In eastern Turkey in the Armenian town of Van, an entire culture was destroyed. The genocide of 1.5 million Armenians is still controversial and for many, remains completely unknown.
With Ararat, Atom Egoyan (Exotica, The Sweet Hereafter) brings to light the destruction of an entire city and the continuing effect it has on the Armenian community around the world. Ararat is not only a film about genocide and war, but of denial and the emotional trials people suffer from untold truths and loss.
The film, inspired by Egoyan’s own Armenian-Canadian roots, is told through many people’s lives. However, it is made historically relevant through the real life experiences of Arshile Gorky and Charles Ussher. Gorky, an Armenian artist who lived through the genocide as a boy, and Ussher, an American surgeon who served in a mission during the Armenian destruction, are central to the lives of the other characters within the film.
There is nothing simple about Ararat and the story it tells. The loss that each character feels in this film stems from the overpowering destruction of what took place in Van.
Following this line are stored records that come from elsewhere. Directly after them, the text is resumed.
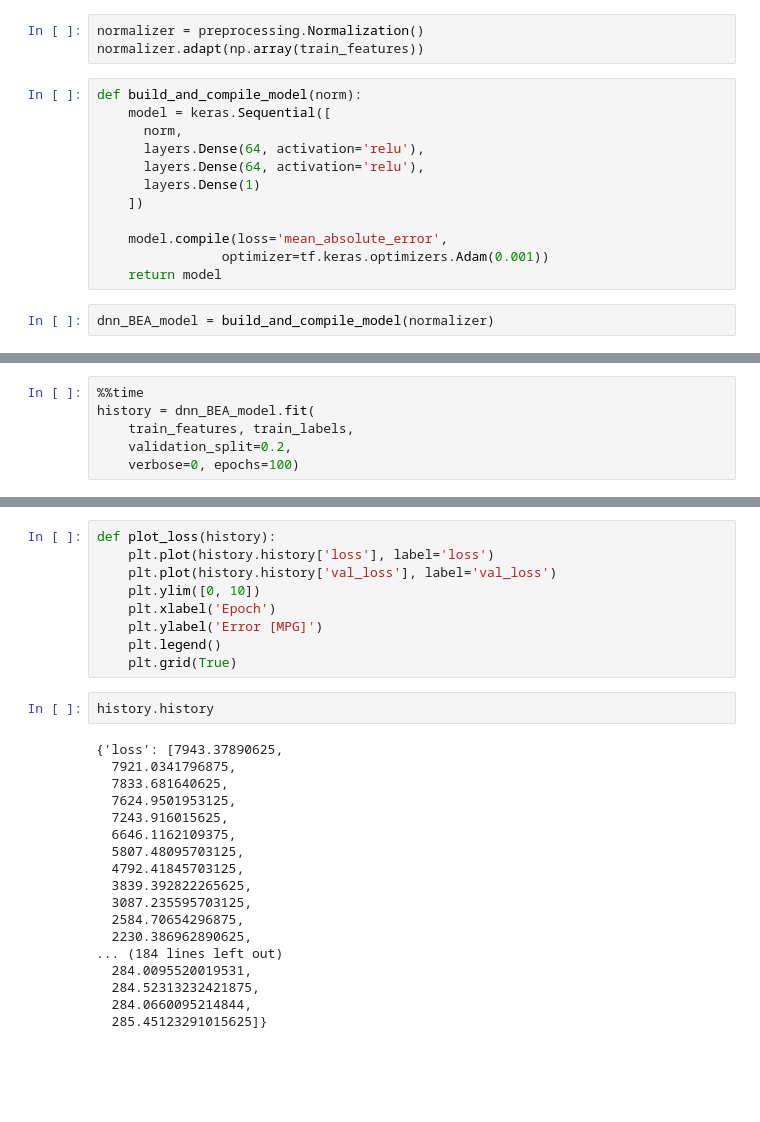
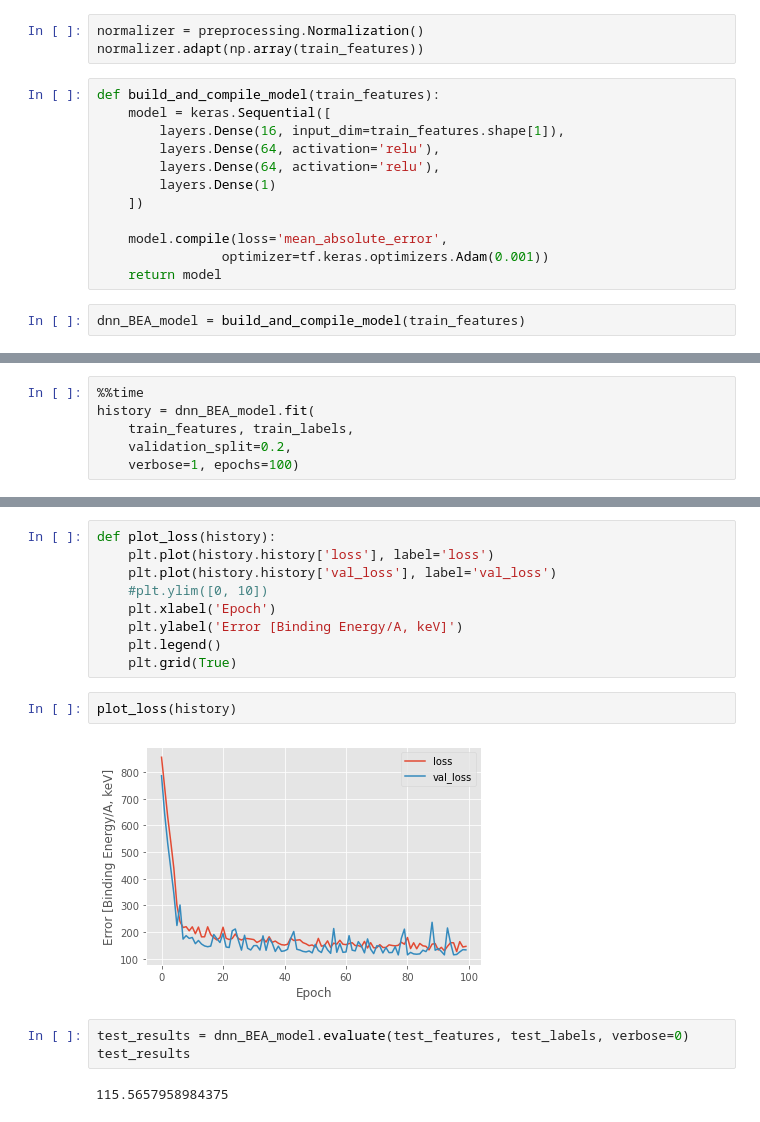
Before and after one commit to jtkwar/nuclear_musings, a Jupyter notebook: NuclearMassPredictor_v1.ipynb, the cells around one changed output, grey strips where cells are left out. Drawn from its saved outputs; the diff is of its cells as text; blank space fills up the shorter version.

Commit message:
tweaking v1 BE/A model

```diff
--- a/NuclearMassPredictor_v1.ipynb
+++ b/NuclearMassPredictor_v1.ipynb
@@ -363,19 +363,19 @@ train_dataset.describe().transpose()[['mean', 'std']]
 normalizer = preprocessing.Normalization()
 normalizer.adapt(np.array(train_features))
 # %%
-def build_and_compile_model(norm):
+def build_and_compile_model(train_features):
     model = keras.Sequential([
-      norm,
-      layers.Dense(64, activation='relu'),
-      layers.Dense(64, activation='relu'),
-      layers.Dense(1)
+        layers.Dense(16, input_dim=train_features.shape[1]),
+        layers.Dense(64, activation='relu'),
+        layers.Dense(64, activation='relu'),
+        layers.Dense(1)
     ])
 
     model.compile(loss='mean_absolute_error',
                 optimizer=tf.keras.optimizers.Adam(0.001))
     return model
 # %%
-dnn_BEA_model = build_and_compile_model(normalizer)
+dnn_BEA_model = build_and_compile_model(train_features)
 # %%
 dnn_BEA_model.summary()
 # %% [output]
@@ -400,5 +400,5 @@ _________________________________________________________________
 history = dnn_BEA_model.fit(
     train_features, train_labels,
     validation_split=0.2,
-    verbose=0, epochs=100)
+    verbose=1, epochs=100)
 # %% [output]
@@ -407,28 +423,17 @@ Wall time: 21.8 s
 def plot_loss(history):
     plt.plot(history.history['loss'], label='loss')
     plt.plot(history.history['val_loss'], label='val_loss')
-    plt.ylim([0, 10])
+    #plt.ylim([0, 10])
     plt.xlabel('Epoch')
-    plt.ylabel('Error [MPG]')
+    plt.ylabel('Error [Binding Energy/A, keV]')
     plt.legend()
     plt.grid(True)
 # %%
-history.history
+plot_loss(history)
 # %% [output]
-{'loss': [7943.37890625,
-  7921.0341796875,
-  7833.681640625,
-  7624.9501953125,
-  7243.916015625,
-  6646.1162109375,
-  5807.48095703125,
-  4792.41845703125,
-  3839.392822265625,
-  3087.235595703125,
-  2584.70654296875,
-  2230.386962890625,
-... (184 lines left out)
-  284.0095520019531,
-  284.52313232421875,
-  284.0660095214844,
-  285.45123291015625]}
+[figure, added]
+# %%
+test_results = dnn_BEA_model.evaluate(test_features, test_labels, verbose=0)
+test_results
+# %% [output]
+115.5657958984375
```
Also changed, not shown: parts of 4 cells of this notebook.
Edward Saroyan (Charles Aznayour) sets out to make a film about Ussher based on his journal ‘An American Physician in Turkey’ and seeks the help of Ani (Arsin